Rouge your knees and roll your stockings down — all that jazz is coming to Carnegie.
The second Jazz on 3rd will take place on Sunday, bringing with it local jazz artists and food vendors.
“At 3rd Street, we've been doing jazz since the middle ‘90s,” said Phil Salvato, owner of the 3rd Street Gallery, which is organizing the event. “It grew to where we were doing Wednesday night jazz shows and getting nice big crowds. It continued to grow, and now it's a once-a-year event.”
This year's jazz acts, which begin at 3 p.m., are the St. John Affair, the Don Alique Quartet and Michele Bensen.
“These are the best Pittsburgh has to offer, and we're doing it right here in Carnegie,” Salvato said. “It keeps the arts alive — that's been the goal of 3rd Street. We want to bring prosperity and joy to our community, and the arts are doing it.”
Salvato said that despite the lack of jazz in mainstream music, the former Wednesday night shows at the gallery drew big crowds.
“Every week was like a party,” he said. “We had to put a halt on it for a while, but we're still getting requests.”
He said the off-the-cuff nature of the style lends itself to a wide fan base.
“I think people are just interested in the excitement of jazz and improv of jazz — the melody of a song can be played in an improvisational way but still felt all through the song,” she said. “There's just a certain group of people who enjoy jazz, and we want to keep it going.”
Megan Guza is a staff writer for Trib Total Media. She can be reached at 412-388-5810 or firstname.lastname@example.org.

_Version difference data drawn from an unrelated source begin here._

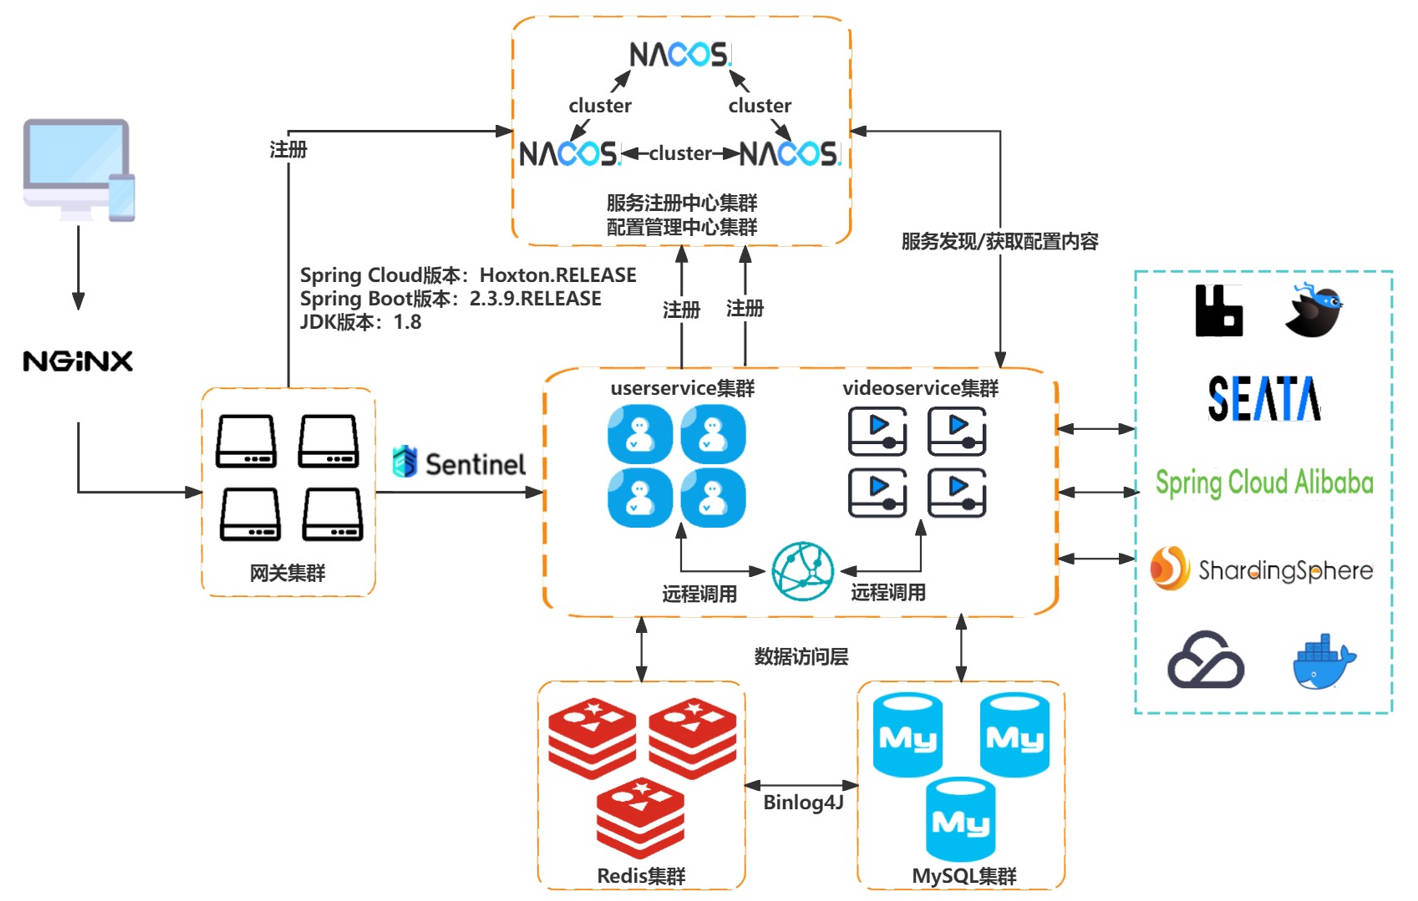
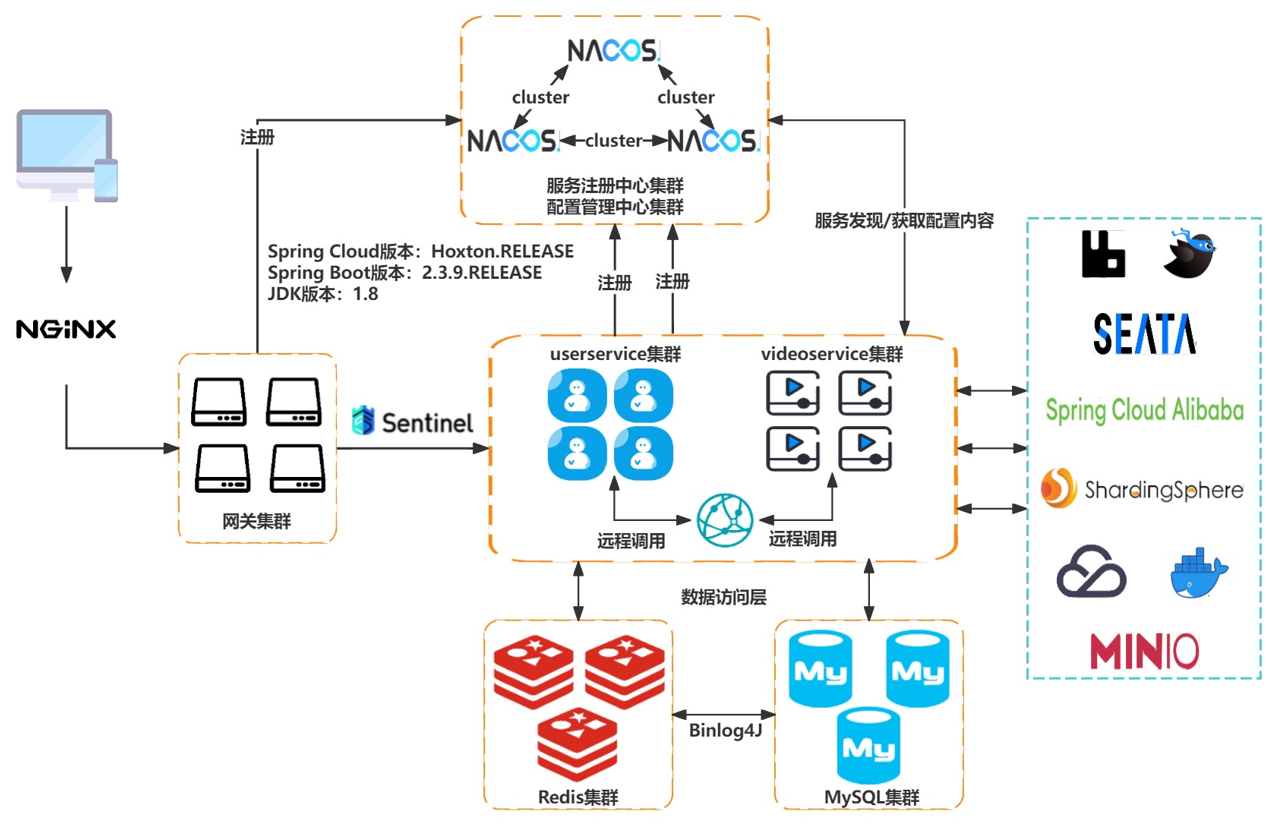
增加minio相关功能 :boom:

diff --git a/common/src/main/java/com/zzzi/common/utils/MinioUploadUtils.java b/common/src/main/java/com/zzzi/common/utils/MinioUploadUtils.java
@@ -1,0 +1,45 @@
+package com.zzzi.common.utils;
+
+import io.minio.MinioClient;
+import io.minio.PutObjectOptions;
+import io.minio.errors.InvalidEndpointException;
+import io.minio.errors.InvalidPortException;
+import lombok.extern.slf4j.Slf4j;
+import org.springframework.beans.factory.annotation.Autowired;
+import org.springframework.stereotype.Component;
+
+import java.io.*;
+import java.time.LocalDateTime;
+import java.util.UUID;
+
+@Slf4j
+@Component
+public class MinioUploadUtils {
+    @Autowired
+    private MinioUtils minioUtils;
+
+    public String upload(File file, String suffix) throws InvalidPortException, InvalidEndpointException, IOException {
+        // 初始化minio客户端
+        MinioClient client = new MinioClient(minioUtils.getEndPoint(), minioUtils.getAccessKey(), minioUtils.getSecretKey());
+
+        //获取文件输入流
+        InputStream inputStream = new FileInputStream(file);
+        try {
+            // 生成唯一文件名，当前时间 +UUID+ 文件类型
+            //指定文件保存的路径为存储桶下面的tiktok/文件夹下
+            String choice = suffix.equals("_cover.jpg") ? "cover/" : "video/";
+            String fileName = "tiktok/" + choice + LocalDateTime.now() + UUID.randomUUID() + suffix;
+
+            //上传文件
+            client.putObject(minioUtils.getBucketName(), fileName, inputStream, new PutObjectOptions(inputStream.available(), -1));
+
+            //返回上传的URL路径
+            String url = client.getObjectUrl("tiktok", fileName);	//文件访问路径
+            return url;
+        } catch (Exception e) {
+            throw new RuntimeException("上传失败");
+        } finally {
+            inputStream.close();
+        }
+    }
+}

diff --git a/video-service/src/test/java/com/zzzi/videoservice/VideoServiceApplicationTests.java b/video-service/src/test/java/com/zzzi/videoservice/VideoServiceApplicationTests.java
@@ -2,21 +2,29 @@ package com.zzzi.videoservice;
 
 import com.baomidou.mybatisplus.core.conditions.query.LambdaQueryWrapper;
 import com.zzzi.common.utils.JwtUtils;
+import com.zzzi.common.utils.MinioUploadUtils;
 import com.zzzi.videoservice.entity.VideoDO;
 import com.zzzi.videoservice.mapper.VideoMapper;
+import io.minio.errors.InvalidEndpointException;
+import io.minio.errors.InvalidPortException;
 import org.junit.jupiter.api.Test;
 import org.springframework.beans.factory.annotation.Autowired;
 import org.springframework.boot.test.context.SpringBootTest;
 
 import javax.xml.transform.Source;
+import java.io.File;
+import java.io.IOException;
 import java.text.SimpleDateFormat;
 import java.util.Date;
 import java.util.List;
+import java.util.PriorityQueue;
 
 @SpringBootTest
 class VideoServiceApplicationTests {
     @Autowired
     private VideoMapper videoMapper;
+    @Autowired
+    private MinioUploadUtils minioUploadUtils;
 
     @Test
     void contextLoads() {
@@ -58,6 +66,12 @@ class VideoServiceApplicationTests {
         for (VideoDO videoDO : videoDOList) {
             System.out.println("每个视频的时间：" + videoDO.getUpdateTime().getTime());
         }
+    }
 
+    @Test
+    void testMinio() throws IOException, InvalidPortException, InvalidEndpointException {
+        File file = new File("C:\\Users\\zzzi\\Desktop\\3daec69277cdeac317257f588ee.mp4");
+        String upload = minioUploadUtils.upload(file, ".,mp4");
+        System.out.println(upload);
     }
 }

diff --git a/common/src/main/java/com/zzzi/common/utils/MinioUtils.java b/common/src/main/java/com/zzzi/common/utils/MinioUtils.java
@@ -1,0 +1,16 @@
+package com.zzzi.common.utils;
+
+import lombok.Data;
+import org.springframework.boot.context.properties.ConfigurationProperties;
+import org.springframework.stereotype.Component;
+
+@Data
+@Component
+@ConfigurationProperties(prefix = "minio")
+public class MinioUtils {
+    private String endPoint;
+    private String accessKey;
+    private String secretKey;
+    private String bucketName;
+
+}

TribLive commenting policy
You are solely responsible for your comments and by using TribLive.com you agree to our Terms of Service.
We moderate comments. Our goal is to provide substantive commentary for a general readership. By screening submissions, we provide a space where readers can share intelligent and informed commentary that enhances the quality of our news and information.
While most comments will be posted if they are on-topic and not abusive, moderating decisions are subjective. We will make them as carefully and consistently as we can. Because of the volume of reader comments, we cannot review individual moderation decisions with readers.
We value thoughtful comments representing a range of views that make their point quickly and politely. We make an effort to protect discussions from repeated comments â either by the same reader or different readers.
We follow the same standards for taste as the daily newspaper. A few things we won't tolerate: personal attacks, obscenity, vulgarity, profanity (including expletives and letters followed by dashes), commercial promotion, impersonations, incoherence, proselytizing and SHOUTING. Don't include URLs to Web sites.
We do not edit comments. They are either approved or deleted. We reserve the right to edit a comment that is quoted or excerpted in an article. In this case, we may fix spelling and punctuation.
We welcome strong opinions and criticism of our work, but we don't want comments to become bogged down with discussions of our policies and we will moderate accordingly.
We appreciate it when readers and people quoted in articles or blog posts point out errors of fact or emphasis and will investigate all assertions. But these suggestions should be sent via e-mail. To avoid distracting other readers, we won't publish comments that suggest a correction. Instead, corrections will be made in a blog post or in an article.